By Danny Schrafel
A year ago this November, the former home of the South Huntington Public Library, at the corner of Depot Road and North Melville Road in Huntington Station, lay fallow – a vacant property owned by the South Huntington School District.
On Saturday, it was a hub of patriotism, art, music and dance as the Spirit of Huntington Art Center hosted a celebration to dedicate a mural of George Washington’s 1790 visit to Huntington, which now hangs on the former library’s exterior wall.
It’s all thanks to a public-private partnership between the art center, South Huntington School District leaders and several carefully chosen businesses that have now set up shop in portions of the 24,000 square-foot building.
South Huntington Superintendent Dave Bennardo said public-private partnerships are the wave of the future, especially as municipalities grapple with an unforgiving state tax levy cap.
“What happens is you need more creative partnerships,” Bennardo said. “You want to build services… but you also know there’s a limit to how much you can keep going back to the taxpayer. These partnerships enable you to grow your programs without burdening homeowners, and it’s the way to go.”
School districts and local government alike are getting in on the public-private partnership act in growing numbers. Huntington and South Huntington schools have worked closely with Huntington Station-based TEQ, a professional development and technology firm that has been a key partner in launching the Jack Abrams and Silas Wood STEM programs.
The Harborfields School District also recently opened the door for direct support of extracurricular activities by businesses by reviving a banner program, which allows businesses and families to sponsor a banner for a specific organization that will receive the lion’s share of the donation. A smaller portion is earmarked for a general activities fund.
And one of the Town of Huntington’s largest initiatives – brick-and-mortar revitalization of Huntington Station – is powered by a partnership with for-profit developers Renaissance Downtowns.
In the case of the former library, the building had been empty since Huntington Fine Arts picked up and moved to Greenlawn. Assemblyman Chad Lupinacci, a former member of the South Huntington school board, said the board considered selling the building, but decided against it – a “wise choice,” he said Saturday.
The arrangement has also allowed the Spirit of Huntington Art Center to grow after moving in last November.
The move came after its former home, a converted gas station at the corner of 25A and Park Avenue in Huntington village, became unavailable. At that station, the work of founder Erich Preis began when he started painting on the building a mural honoring the late Len Totora Jr., a Korean War veteran and owner of L&L Camera in the village. He followed with a second work commemorating George Washington’s 1790 visit to Platt’s Tavern, setting the stage for an art center to grow from within.
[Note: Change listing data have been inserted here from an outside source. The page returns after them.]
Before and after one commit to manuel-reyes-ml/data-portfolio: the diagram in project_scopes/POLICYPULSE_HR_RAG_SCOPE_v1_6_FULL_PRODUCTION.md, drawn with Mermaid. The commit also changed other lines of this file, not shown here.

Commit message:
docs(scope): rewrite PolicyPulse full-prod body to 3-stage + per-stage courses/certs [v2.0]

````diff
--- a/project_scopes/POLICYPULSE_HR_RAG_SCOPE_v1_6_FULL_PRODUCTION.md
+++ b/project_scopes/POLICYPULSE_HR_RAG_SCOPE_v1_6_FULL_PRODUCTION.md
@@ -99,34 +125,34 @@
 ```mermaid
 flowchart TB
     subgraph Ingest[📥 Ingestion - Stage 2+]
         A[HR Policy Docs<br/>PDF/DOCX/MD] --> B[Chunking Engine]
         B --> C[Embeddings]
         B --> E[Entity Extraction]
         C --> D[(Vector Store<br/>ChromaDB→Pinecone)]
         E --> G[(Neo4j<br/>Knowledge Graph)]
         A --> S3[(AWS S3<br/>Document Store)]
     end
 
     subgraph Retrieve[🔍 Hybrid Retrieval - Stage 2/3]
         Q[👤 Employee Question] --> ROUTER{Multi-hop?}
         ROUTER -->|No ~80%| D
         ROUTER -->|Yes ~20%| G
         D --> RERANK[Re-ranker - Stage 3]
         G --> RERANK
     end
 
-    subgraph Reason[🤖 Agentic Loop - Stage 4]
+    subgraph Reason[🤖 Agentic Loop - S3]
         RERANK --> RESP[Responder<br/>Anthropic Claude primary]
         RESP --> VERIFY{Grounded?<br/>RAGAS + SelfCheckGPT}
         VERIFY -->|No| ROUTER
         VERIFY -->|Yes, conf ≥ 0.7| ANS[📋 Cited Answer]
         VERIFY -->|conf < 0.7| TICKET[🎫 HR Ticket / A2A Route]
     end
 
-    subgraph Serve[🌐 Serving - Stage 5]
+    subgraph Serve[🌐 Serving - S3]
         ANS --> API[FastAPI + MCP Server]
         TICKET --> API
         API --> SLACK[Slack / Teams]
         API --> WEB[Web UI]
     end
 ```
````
All of Preis’ work is dedicated to the memory of his college roommate, Michael Noeth, who “taught me everything I know about art.” He was killed at the Pentagon during the Sept. 11, 2001 terrorist attacks. Preis’ subsequent work to support homeless veterans with the late Len Totora Jr. and his efforts at the Spirit of Huntington Art Center, which includes services for special-needs children and adults, has been done in Noeth’s honor.
When Pries first recommended the library property to New Media CEO Michael Kitakis, also active in the Spirit of Huntington center, he thought the building was unattainable. But rather than ask Spirit of Huntington for money, Bennardo and the district allows the center to pay through in-kind extracurricular services. After starting with middle-school students, Spirit of Huntington is offering a high-school portfolio program, providing South Huntington students the guidance they need as they develop art portfolios in traditional and digital media alike.
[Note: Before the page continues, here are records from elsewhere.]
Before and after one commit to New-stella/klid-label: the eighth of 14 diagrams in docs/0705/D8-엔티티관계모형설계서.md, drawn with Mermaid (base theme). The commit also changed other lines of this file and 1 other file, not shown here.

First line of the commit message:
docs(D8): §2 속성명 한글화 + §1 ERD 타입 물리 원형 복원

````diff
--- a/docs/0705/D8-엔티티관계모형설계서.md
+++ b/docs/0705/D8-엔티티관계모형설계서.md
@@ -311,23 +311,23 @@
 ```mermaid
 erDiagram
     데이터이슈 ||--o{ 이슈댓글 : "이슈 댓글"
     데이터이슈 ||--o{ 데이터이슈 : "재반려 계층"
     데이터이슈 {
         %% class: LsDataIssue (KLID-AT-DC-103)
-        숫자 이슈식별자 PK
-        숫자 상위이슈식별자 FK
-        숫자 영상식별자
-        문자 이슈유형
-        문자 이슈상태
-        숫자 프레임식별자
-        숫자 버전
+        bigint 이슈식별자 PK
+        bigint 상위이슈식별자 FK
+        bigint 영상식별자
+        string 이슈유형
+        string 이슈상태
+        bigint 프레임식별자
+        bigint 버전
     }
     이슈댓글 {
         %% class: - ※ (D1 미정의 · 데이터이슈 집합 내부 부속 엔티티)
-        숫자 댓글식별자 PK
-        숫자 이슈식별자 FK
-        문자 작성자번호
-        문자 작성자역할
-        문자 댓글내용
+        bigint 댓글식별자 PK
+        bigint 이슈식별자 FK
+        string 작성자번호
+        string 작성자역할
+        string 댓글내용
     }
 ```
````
“What’s so unique is no one’s ever worked so closely from a school district with businesses in the community to offer assistance, training and support,” Pries said.
Other for-profit entities, such as Kitakis’ New Media firm, SAT tutors Dream Tree Academy and Video Design Software, producers of television news ticker software, pay rent to the district, but also contribute by offering internships and tutoring services.
And that, Bennardo said, is what the partnership is all about.
“It’s one thing getting rent. It’s another thing staying in the educational mold and building these community friendships,” the superintendent said.